We were told how to check the quality of a cheese. You always use your 5 senses.
1. If the cheese has visual defects, it is sorted out. Of course, it's not about producing a perfectly standardized cheese. Cheese is a natural product. But certain errors, such as Cracks in the shell etc. can later affect the quality of the cheese.
2. The hard cheese is knocked off with a hammer, this is the acoustic control. From the sound of the tapping, the affineur can tell what the internal texture of the cheese is like, whether it has any unwanted cracks on the inside, or similar.
3. You can also tell the quality by smelling the cheese (the inside of the cheese is cut out with a special tool).
4. The texture is checked in two ways: First, the cut out cheese is rubbed between the fingers, so the texture, e.g. B. salt crystals in the dough, etc., the cheese is also heated, which is important for the tasting. Then you feel the heated cheese on your tongue, moving it back and forth in your mouth, crushing it on the palate...
5. Which brings us to the taste test. As if tasting wine, the cheese is swished around in the mouth so that it really touches all the taste buds. When swallowing, more complex aromas rise through the throat and nose.
The Janiers have z. Z. 8 cooling chambers, all have different temperatures and humidity levels depending on what the cheese needs during maturation. Only one cooling chamber does not add moisture, but removes moisture: the one in which the goat's cheese is stored. Goat's cheese is very moist when it's young and needs to dry to mature. Goat cheese used to be dried in the fresh air - there the moisture exchange took place automatically - but this is no longer permitted by EU hygiene regulations. However, Janier continues to store the goat's cheese on straw mats, because this natural material has properties that metal or plastic cannot offer: If the cheese is too moist, the straw draws moisture from it, and if the cheese is too dry at some point, the straw gives it moisture back.

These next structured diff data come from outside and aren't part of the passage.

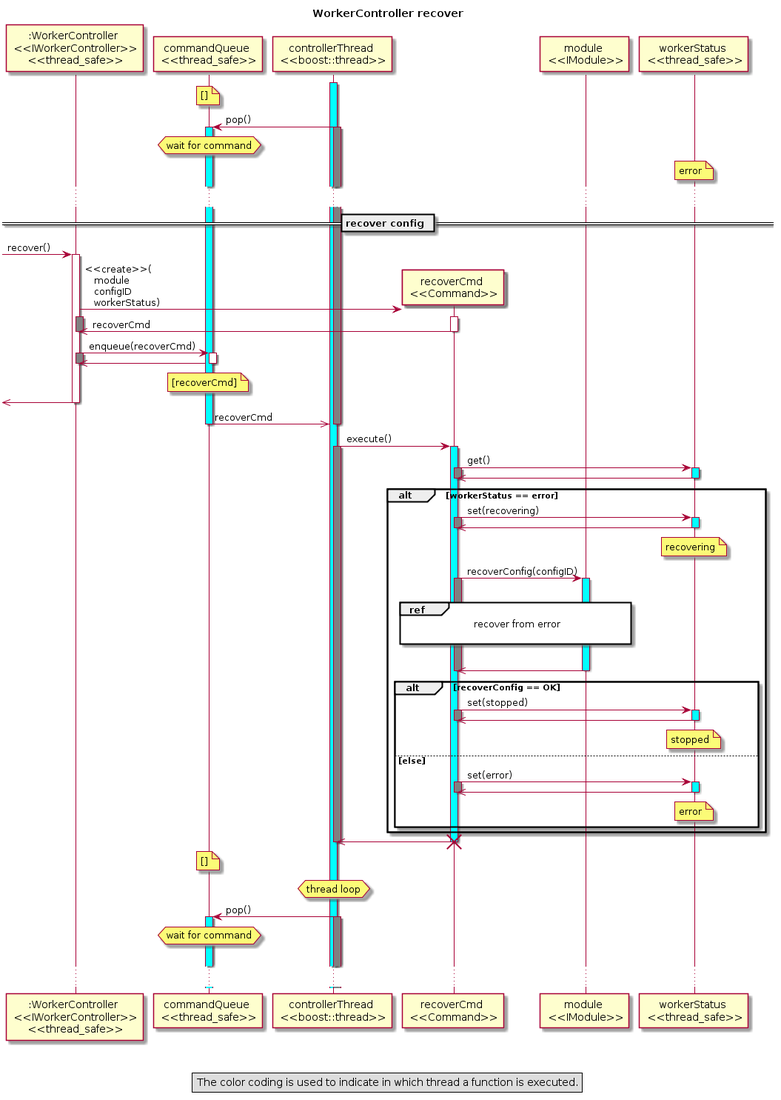
The PlantUML diagram docs/Software_Design/Worker/WorkerController recover.png in ConnectedVision/connectedvision, before a commit.
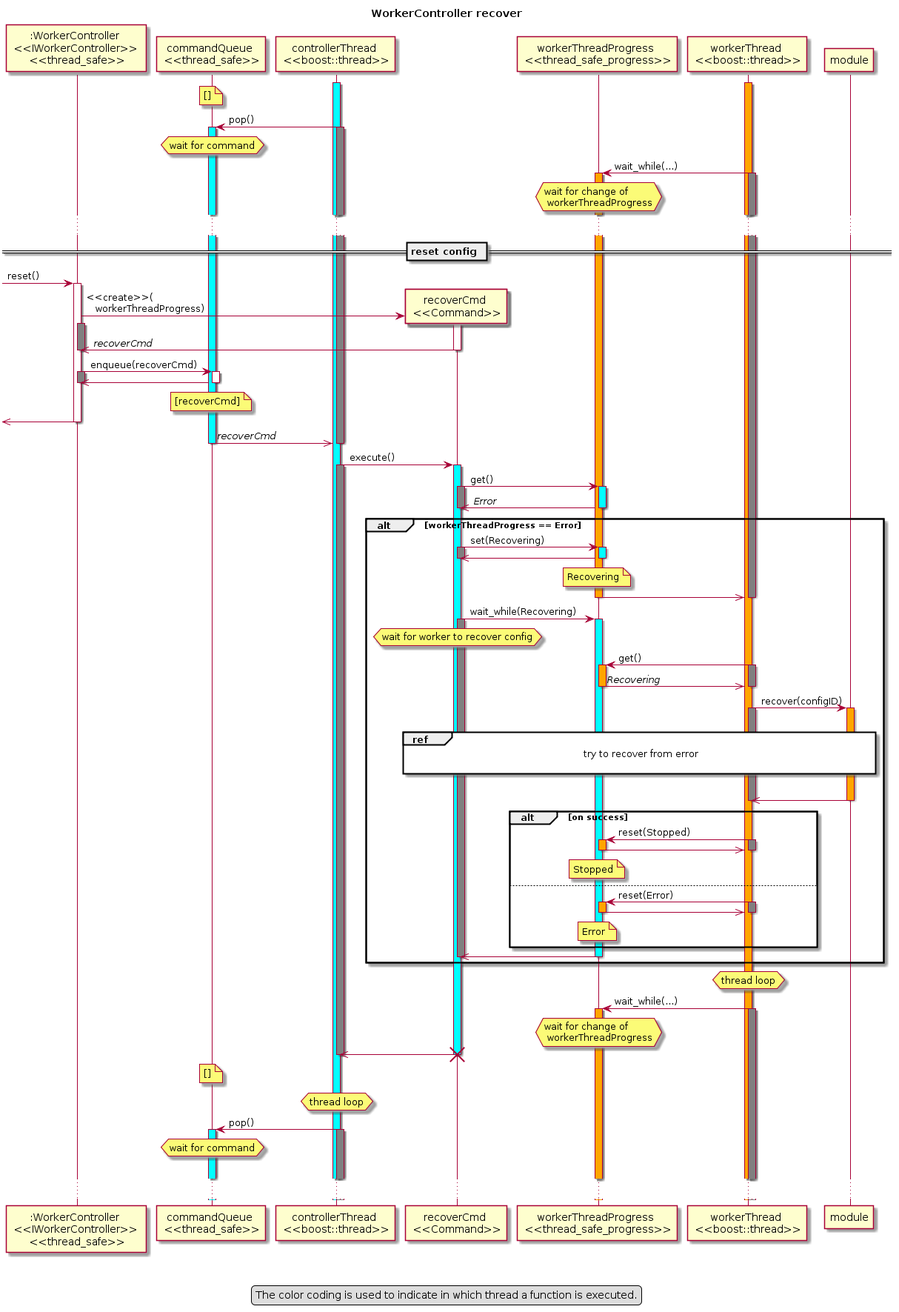
After the commit.

The edit, as a diff of the source:
```diff
@@ -1,7 +1,7 @@
 @startuml
 title WorkerController recover
 
-participant ":WorkerController \n <<IWorkerController>>\n <<thread_safe>>" as WorkerController
+participant ":WorkerController \n <<IWorkerController>> \n <<thread_safe>>" as WorkerController
 
 participant "commandQueue \n <<thread_safe>>" as commandQueue
 participant "controllerThread \n <<boost::thread>>" as controllerThread
@@ -9,9 +9,10 @@
 
 participant "recoverCmd \n <<Command>>" as recoverCmd
 
-participant "module \n <<IModule>>" as module
+participant "workerThreadProgress \n <<thread_safe_progress>>" as workerThreadProgress
 
-participant "workerStatus \n <<thread_safe>>" as workerStatus
+participant "workerThread \n <<boost::thread>>" as workerThread
+activate workerThread #orange
 
 legend
 The color coding is used to indicate in which thread a function is executed.
@@ -23,21 +24,24 @@
 activate controllerThread #gray
 hnote over commandQueue: wait for command
 
-note over workerStatus: error
+workerThread -> workerThreadProgress: wait_while(...)
+activate workerThreadProgress #orange
+activate workerThread #gray
+hnote over workerThreadProgress: wait for change of \n workerThreadProgress
 
 ...
 
-== recover config ==
+== reset config ==
 
 
- -> WorkerController : recover()
+ -> WorkerController : reset()
 activate WorkerController
 
 create recoverCmd
-WorkerController -> recoverCmd: <<create>>(\n   module \n   configID\n   workerStatus)
+WorkerController -> recoverCmd: <<create>>(\n   workerThreadProgress)
 activate recoverCmd
 activate WorkerController #gray
-WorkerController <<- recoverCmd: recoverCmd
+WorkerController <<- recoverCmd: //recoverCmd//
 deactivate recoverCmd
 deactivate WorkerController #gray
 WorkerController -> commandQueue: enqueue(recoverCmd)
@@ -50,58 +54,84 @@
  <<- WorkerController
 deactivate WorkerController
 
-controllerThread <<- commandQueue: recoverCmd
+controllerThread <<- commandQueue: //recoverCmd//
 deactivate commandQueue
 deactivate controllerThread #gray
 controllerThread -> recoverCmd: execute()
 activate recoverCmd #cyan
 activate controllerThread #gray
 
-recoverCmd -> workerStatus: get()
-activate workerStatus #cyan
+recoverCmd -> workerThreadProgress: get()
+activate workerThreadProgress #cyan
 activate recoverCmd #gray
-recoverCmd <<- workerStatus
-deactivate workerStatus
+recoverCmd <<- workerThreadProgress: //Error//
+deactivate workerThreadProgress
 deactivate recoverCmd #gray
 
-alt workerStatus == error
+alt workerThreadProgress == Error
+	recoverCmd -> workerThreadProgress: set(Recovering)
+	activate workerThreadProgress #cyan
+	activate recoverCmd #gray
+	recoverCmd <<- workerThreadProgress
+	deactivate workerThreadProgress
+	deactivate recoverCmd #gray
+	note over workerThreadProgress: Recovering
 
-	recoverCmd -> workerStatus: set(recovering)
-	activate workerStatus #cyan
+	workerThread <<- workerThreadProgress
+	deactivate workerThreadProgress
+	deactivate workerThread #gray
+
+	recoverCmd -> workerThreadProgress: wait_while(Recovering)
+	activate workerThreadProgress #cyan
 	activate recoverCmd #gray
-	recoverCmd <<- workerStatus
-	deactivate workerStatus
+	hnote over recoverCmd: wait for worker to recover config
+
+	workerThread -> workerThreadProgress: get()
+	activate workerThreadProgress #orange
+	activate workerThread #gray
+	workerThread <<- workerThreadProgress: //Recovering//
+	deactivate workerThreadProgress
+	deactivate workerThread #gray
+
+	workerThread -> module: recover(configID)
+	activate module #orange
+	activate workerThread #gray
+	|||
+	ref over recoverCmd, module: try to recover from error\n
+	|||
+
+	workerThread <<- module
+	deactivate module
+	deactivate workerThread #gray
+
+	alt on success
+		workerThread -> workerThreadProgress: reset(Stopped)
+		activate workerThreadProgress #orange
+		activate workerThread #gray
+		workerThread <<- workerThreadProgress
+		deactivate workerThreadProgress
+		deactivate workerThread #gray
+		note over workerThreadProgress: Stopped
+	else
+		workerThread -> workerThreadProgress: reset(Error)
+		activate workerThreadProgress #orange
+		activate workerThread #gray
+		workerThread <<- workerThreadProgress
+		deactivate workerThreadProgress
+		deactivate workerThread #gray
+		note over workerThreadProgress: Error
+	end
+
+	recoverCmd <<- workerThreadProgress
+	deactivate workerThreadProgress
 	deactivate recoverCmd #gray
-	note over workerStatus: recovering
+end
 
-	recoverCmd -> module: recoverConfig(configID)
-	activate module #cyan
-	activate recoverCmd #gray
-	|||
-	ref over recoverCmd, module: recover from error\n
-	|||
-	recoverCmd <<- module
-	deactivate module
-	deactivate recoverCmd #gray
-
-	alt recoverConfig == OK
-		recoverCmd -> workerStatus: set(stopped)
-		activate workerStatus #cyan
-		activate recoverCmd #gray
-		recoverCmd <<- workerStatus
-		deactivate workerStatus
-		deactivate recoverCmd #gray
-		note over workerStatus: stopped
-	else else
-		recoverCmd -> workerStatus: set(error)
-		activate workerStatus #cyan
-		activate recoverCmd #gray
-		recoverCmd <<- workerStatus
-		deactivate workerStatus
-		deactivate recoverCmd #gray
-		note over workerStatus: error
-	end
-end
+hnote over workerThread: thread loop
+workerThread -> workerThreadProgress: wait_while(...)
+activate workerThreadProgress #orange
+activate workerThread #gray
+hnote over workerThreadProgress: wait for change of \n workerThreadProgress
 
 controllerThread <<- recoverCmd
 deactivate recoverCmd
@@ -114,6 +144,7 @@
 activate commandQueue #cyan
 activate controllerThread #gray
 hnote over commandQueue: wait for command
+
 |||
 ...
 @enduml
```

A small anecdote reflects the philosophy, passion for cheese but also the uncompromising quality of the Janier house very well: Christian Janier absolutely wanted to include a mozzarella in the range. It took 3 whole years, after countless trips through Italy, until he found a mozzarella that met his requirements. This really sensationally good-tasting mozzarella is of course also available from maître philippe...
After the tour, the Janiers invited us to lunch at the restaurant "La Fourvière", which is located right next to the basilica high up on a hill in Lyon and from whose panoramic terrace you have an incredible view over Lyon. We could even see Mont Blanc in the distance, which Christian Janier says is a bad sign because it almost always rains the next day. Well, it actually did.
We had a typical Lyon menu with andouillettes (tripe sausage) for tv and quenelles de brochet (pike dumplings) for ac. Both were delicious!
The Janiers are wonderful hosts: they are warm, very funny and really interesting and truthful people who, despite their success, have remained very down to earth. When we thanked us profusely for the great day and for taking so much time with us, they waved it off and said it was completely normal for them - and they meant it.